INSTRUCTIONS FOR THE TASK>
The listing that follows must be given again in full and exactly.

═══ DATA SHOWN ═══

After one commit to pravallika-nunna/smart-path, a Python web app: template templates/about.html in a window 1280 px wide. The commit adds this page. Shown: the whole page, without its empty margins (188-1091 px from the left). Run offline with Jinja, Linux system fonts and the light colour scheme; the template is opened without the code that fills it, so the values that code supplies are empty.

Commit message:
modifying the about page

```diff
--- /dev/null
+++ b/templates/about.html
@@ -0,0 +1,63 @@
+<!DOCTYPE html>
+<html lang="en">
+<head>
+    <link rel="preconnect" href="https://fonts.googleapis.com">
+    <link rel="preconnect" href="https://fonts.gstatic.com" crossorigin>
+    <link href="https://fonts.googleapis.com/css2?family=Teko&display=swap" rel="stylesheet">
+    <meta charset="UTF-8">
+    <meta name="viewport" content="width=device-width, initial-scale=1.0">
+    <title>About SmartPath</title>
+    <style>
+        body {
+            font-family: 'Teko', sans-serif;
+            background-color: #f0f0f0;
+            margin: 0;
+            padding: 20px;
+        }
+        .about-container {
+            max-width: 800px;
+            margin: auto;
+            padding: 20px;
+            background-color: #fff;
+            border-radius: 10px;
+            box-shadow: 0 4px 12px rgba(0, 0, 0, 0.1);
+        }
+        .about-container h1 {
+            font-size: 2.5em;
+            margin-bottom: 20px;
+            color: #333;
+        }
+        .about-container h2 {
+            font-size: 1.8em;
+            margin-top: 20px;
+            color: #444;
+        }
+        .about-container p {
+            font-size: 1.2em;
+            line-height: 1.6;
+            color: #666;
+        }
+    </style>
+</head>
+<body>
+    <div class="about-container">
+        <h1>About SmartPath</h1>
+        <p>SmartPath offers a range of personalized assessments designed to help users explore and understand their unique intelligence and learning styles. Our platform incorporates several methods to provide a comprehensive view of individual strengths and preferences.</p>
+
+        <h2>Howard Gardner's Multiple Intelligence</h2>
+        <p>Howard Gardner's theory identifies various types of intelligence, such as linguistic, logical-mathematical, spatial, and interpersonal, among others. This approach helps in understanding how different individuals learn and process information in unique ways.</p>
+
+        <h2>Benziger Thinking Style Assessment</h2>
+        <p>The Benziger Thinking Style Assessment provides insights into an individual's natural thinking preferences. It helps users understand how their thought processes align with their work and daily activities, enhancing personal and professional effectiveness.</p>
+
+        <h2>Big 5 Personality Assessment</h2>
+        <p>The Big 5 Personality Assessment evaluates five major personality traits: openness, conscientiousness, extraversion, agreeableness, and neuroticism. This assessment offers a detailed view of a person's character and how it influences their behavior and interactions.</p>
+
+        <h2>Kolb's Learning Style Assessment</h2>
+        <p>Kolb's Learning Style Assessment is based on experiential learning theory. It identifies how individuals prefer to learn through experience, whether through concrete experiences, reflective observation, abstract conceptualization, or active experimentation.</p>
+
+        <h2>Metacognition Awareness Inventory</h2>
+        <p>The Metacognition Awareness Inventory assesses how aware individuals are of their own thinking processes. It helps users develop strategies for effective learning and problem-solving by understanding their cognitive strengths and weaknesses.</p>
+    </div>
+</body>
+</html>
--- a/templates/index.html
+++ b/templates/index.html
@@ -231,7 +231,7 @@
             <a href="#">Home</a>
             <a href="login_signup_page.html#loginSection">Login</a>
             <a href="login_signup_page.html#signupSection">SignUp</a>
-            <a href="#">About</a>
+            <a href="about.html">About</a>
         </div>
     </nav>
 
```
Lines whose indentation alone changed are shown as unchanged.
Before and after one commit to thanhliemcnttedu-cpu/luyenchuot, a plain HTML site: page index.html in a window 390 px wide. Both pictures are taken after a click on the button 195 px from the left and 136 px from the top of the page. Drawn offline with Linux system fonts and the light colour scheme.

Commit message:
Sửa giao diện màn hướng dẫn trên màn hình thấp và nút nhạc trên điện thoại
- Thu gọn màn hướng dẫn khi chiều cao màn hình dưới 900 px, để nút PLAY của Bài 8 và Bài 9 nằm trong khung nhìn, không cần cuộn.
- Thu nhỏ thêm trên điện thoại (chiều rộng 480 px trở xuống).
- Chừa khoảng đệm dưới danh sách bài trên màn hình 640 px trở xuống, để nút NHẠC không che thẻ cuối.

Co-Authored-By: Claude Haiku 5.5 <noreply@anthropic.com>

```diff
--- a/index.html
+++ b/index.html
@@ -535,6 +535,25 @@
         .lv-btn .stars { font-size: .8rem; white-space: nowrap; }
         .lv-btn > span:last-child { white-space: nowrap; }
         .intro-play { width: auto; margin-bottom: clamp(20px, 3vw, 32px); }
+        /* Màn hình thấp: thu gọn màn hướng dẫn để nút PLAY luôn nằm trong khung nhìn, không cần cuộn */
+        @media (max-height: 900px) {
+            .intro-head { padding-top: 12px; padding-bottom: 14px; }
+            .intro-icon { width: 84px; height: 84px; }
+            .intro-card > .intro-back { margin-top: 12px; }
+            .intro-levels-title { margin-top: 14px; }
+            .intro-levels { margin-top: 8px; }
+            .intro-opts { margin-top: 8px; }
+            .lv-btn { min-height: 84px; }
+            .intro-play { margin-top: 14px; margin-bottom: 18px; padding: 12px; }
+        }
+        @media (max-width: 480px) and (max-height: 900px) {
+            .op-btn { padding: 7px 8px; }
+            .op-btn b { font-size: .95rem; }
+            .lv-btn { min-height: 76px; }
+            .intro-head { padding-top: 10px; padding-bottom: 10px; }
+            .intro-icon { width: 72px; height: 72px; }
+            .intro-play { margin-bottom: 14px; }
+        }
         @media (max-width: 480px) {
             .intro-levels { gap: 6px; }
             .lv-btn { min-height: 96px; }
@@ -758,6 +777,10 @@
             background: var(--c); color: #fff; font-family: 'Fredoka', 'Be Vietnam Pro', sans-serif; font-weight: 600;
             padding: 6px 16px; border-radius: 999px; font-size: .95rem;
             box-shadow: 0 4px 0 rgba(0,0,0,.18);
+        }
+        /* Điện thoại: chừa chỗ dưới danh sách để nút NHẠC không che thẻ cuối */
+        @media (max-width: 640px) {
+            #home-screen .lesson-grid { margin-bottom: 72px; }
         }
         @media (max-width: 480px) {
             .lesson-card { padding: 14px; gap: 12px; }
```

═══

ANSWER BOX>
After one commit to pravallika-nunna/smart-path, a Python web app: template templates/about.html in a window 1280 px wide. The commit adds this page. Shown: the whole page, without its empty margins (188-1091 px from the left). Run offline with Jinja, Linux system fonts and the light colour scheme; the template is opened without the code that fills it, so the values that code supplies are empty.

Commit message:
modifying the about page

```diff
--- /dev/null
+++ b/templates/about.html
@@ -0,0 +1,63 @@
+<!DOCTYPE html>
+<html lang="en">
+<head>
+    <link rel="preconnect" href="https://fonts.googleapis.com">
+    <link rel="preconnect" href="https://fonts.gstatic.com" crossorigin>
+    <link href="https://fonts.googleapis.com/css2?family=Teko&display=swap" rel="stylesheet">
+    <meta charset="UTF-8">
+    <meta name="viewport" content="width=device-width, initial-scale=1.0">
+    <title>About SmartPath</title>
+    <style>
+        body {
+            font-family: 'Teko', sans-serif;
+            background-color: #f0f0f0;
+            margin: 0;
+            padding: 20px;
+        }
+        .about-container {
+            max-width: 800px;
+            margin: auto;
+            padding: 20px;
+            background-color: #fff;
+            border-radius: 10px;
+            box-shadow: 0 4px 12px rgba(0, 0, 0, 0.1);
+        }
+        .about-container h1 {
+            font-size: 2.5em;
+            margin-bottom: 20px;
+            color: #333;
+        }
+        .about-container h2 {
+            font-size: 1.8em;
+            margin-top: 20px;
+            color: #444;
+        }
+        .about-container p {
+            font-size: 1.2em;
+            line-height: 1.6;
+            color: #666;
+        }
+    </style>
+</head>
+<body>
+    <div class="about-container">
+        <h1>About SmartPath</h1>
+        <p>SmartPath offers a range of personalized assessments designed to help users explore and understand their unique intelligence and learning styles. Our platform incorporates several methods to provide a comprehensive view of individual strengths and preferences.</p>
+
+        <h2>Howard Gardner's Multiple Intelligence</h2>
+        <p>Howard Gardner's theory identifies various types of intelligence, such as linguistic, logical-mathematical, spatial, and interpersonal, among others. This approach helps in understanding how different individuals learn and process information in unique ways.</p>
+
+        <h2>Benziger Thinking Style Assessment</h2>
+        <p>The Benziger Thinking Style Assessment provides insights into an individual's natural thinking preferences. It helps users understand how their thought processes align with their work and daily activities, enhancing personal and professional effectiveness.</p>
+
+        <h2>Big 5 Personality Assessment</h2>
+        <p>The Big 5 Personality Assessment evaluates five major personality traits: openness, conscientiousness, extraversion, agreeableness, and neuroticism. This assessment offers a detailed view of a person's character and how it influences their behavior and interactions.</p>
+
+        <h2>Kolb's Learning Style Assessment</h2>
+        <p>Kolb's Learning Style Assessment is based on experiential learning theory. It identifies how individuals prefer to learn through experience, whether through concrete experiences, reflective observation, abstract conceptualization, or active experimentation.</p>
+
+        <h2>Metacognition Awareness Inventory</h2>
+        <p>The Metacognition Awareness Inventory assesses how aware individuals are of their own thinking processes. It helps users develop strategies for effective learning and problem-solving by understanding their cognitive strengths and weaknesses.</p>
+    </div>
+</body>
+</html>
--- a/templates/index.html
+++ b/templates/index.html
@@ -231,7 +231,7 @@
             <a href="#">Home</a>
             <a href="login_signup_page.html#loginSection">Login</a>
             <a href="login_signup_page.html#signupSection">SignUp</a>
-            <a href="#">About</a>
+            <a href="about.html">About</a>
         </div>
     </nav>
 
```
Lines whose indentation alone changed are shown as unchanged.
Before and after one commit to thanhliemcnttedu-cpu/luyenchuot, a plain HTML site: page index.html in a window 390 px wide. Both pictures are taken after a click on the button 195 px from the left and 136 px from the top of the page. Drawn offline with Linux system fonts and the light colour scheme.

Commit message:
Sửa giao diện màn hướng dẫn trên màn hình thấp và nút nhạc trên điện thoại
- Thu gọn màn hướng dẫn khi chiều cao màn hình dưới 900 px, để nút PLAY của Bài 8 và Bài 9 nằm trong khung nhìn, không cần cuộn.
- Thu nhỏ thêm trên điện thoại (chiều rộng 480 px trở xuống).
- Chừa khoảng đệm dưới danh sách bài trên màn hình 640 px trở xuống, để nút NHẠC không che thẻ cuối.

Co-Authored-By: Claude Haiku 5.5 <noreply@anthropic.com>

```diff
--- a/index.html
+++ b/index.html
@@ -535,6 +535,25 @@
         .lv-btn .stars { font-size: .8rem; white-space: nowrap; }
         .lv-btn > span:last-child { white-space: nowrap; }
         .intro-play { width: auto; margin-bottom: clamp(20px, 3vw, 32px); }
+        /* Màn hình thấp: thu gọn màn hướng dẫn để nút PLAY luôn nằm trong khung nhìn, không cần cuộn */
+        @media (max-height: 900px) {
+            .intro-head { padding-top: 12px; padding-bottom: 14px; }
+            .intro-icon { width: 84px; height: 84px; }
+            .intro-card > .intro-back { margin-top: 12px; }
+            .intro-levels-title { margin-top: 14px; }
+            .intro-levels { margin-top: 8px; }
+            .intro-opts { margin-top: 8px; }
+            .lv-btn { min-height: 84px; }
+            .intro-play { margin-top: 14px; margin-bottom: 18px; padding: 12px; }
+        }
+        @media (max-width: 480px) and (max-height: 900px) {
+            .op-btn { padding: 7px 8px; }
+            .op-btn b { font-size: .95rem; }
+            .lv-btn { min-height: 76px; }
+            .intro-head { padding-top: 10px; padding-bottom: 10px; }
+            .intro-icon { width: 72px; height: 72px; }
+            .intro-play { margin-bottom: 14px; }
+        }
         @media (max-width: 480px) {
             .intro-levels { gap: 6px; }
             .lv-btn { min-height: 96px; }
@@ -758,6 +777,10 @@
             background: var(--c); color: #fff; font-family: 'Fredoka', 'Be Vietnam Pro', sans-serif; font-weight: 600;
             padding: 6px 16px; border-radius: 999px; font-size: .95rem;
             box-shadow: 0 4px 0 rgba(0,0,0,.18);
+        }
+        /* Điện thoại: chừa chỗ dưới danh sách để nút NHẠC không che thẻ cuối */
+        @media (max-width: 640px) {
+            #home-screen .lesson-grid { margin-bottom: 72px; }
         }
         @media (max-width: 480px) {
             .lesson-card { padding: 14px; gap: 12px; }
```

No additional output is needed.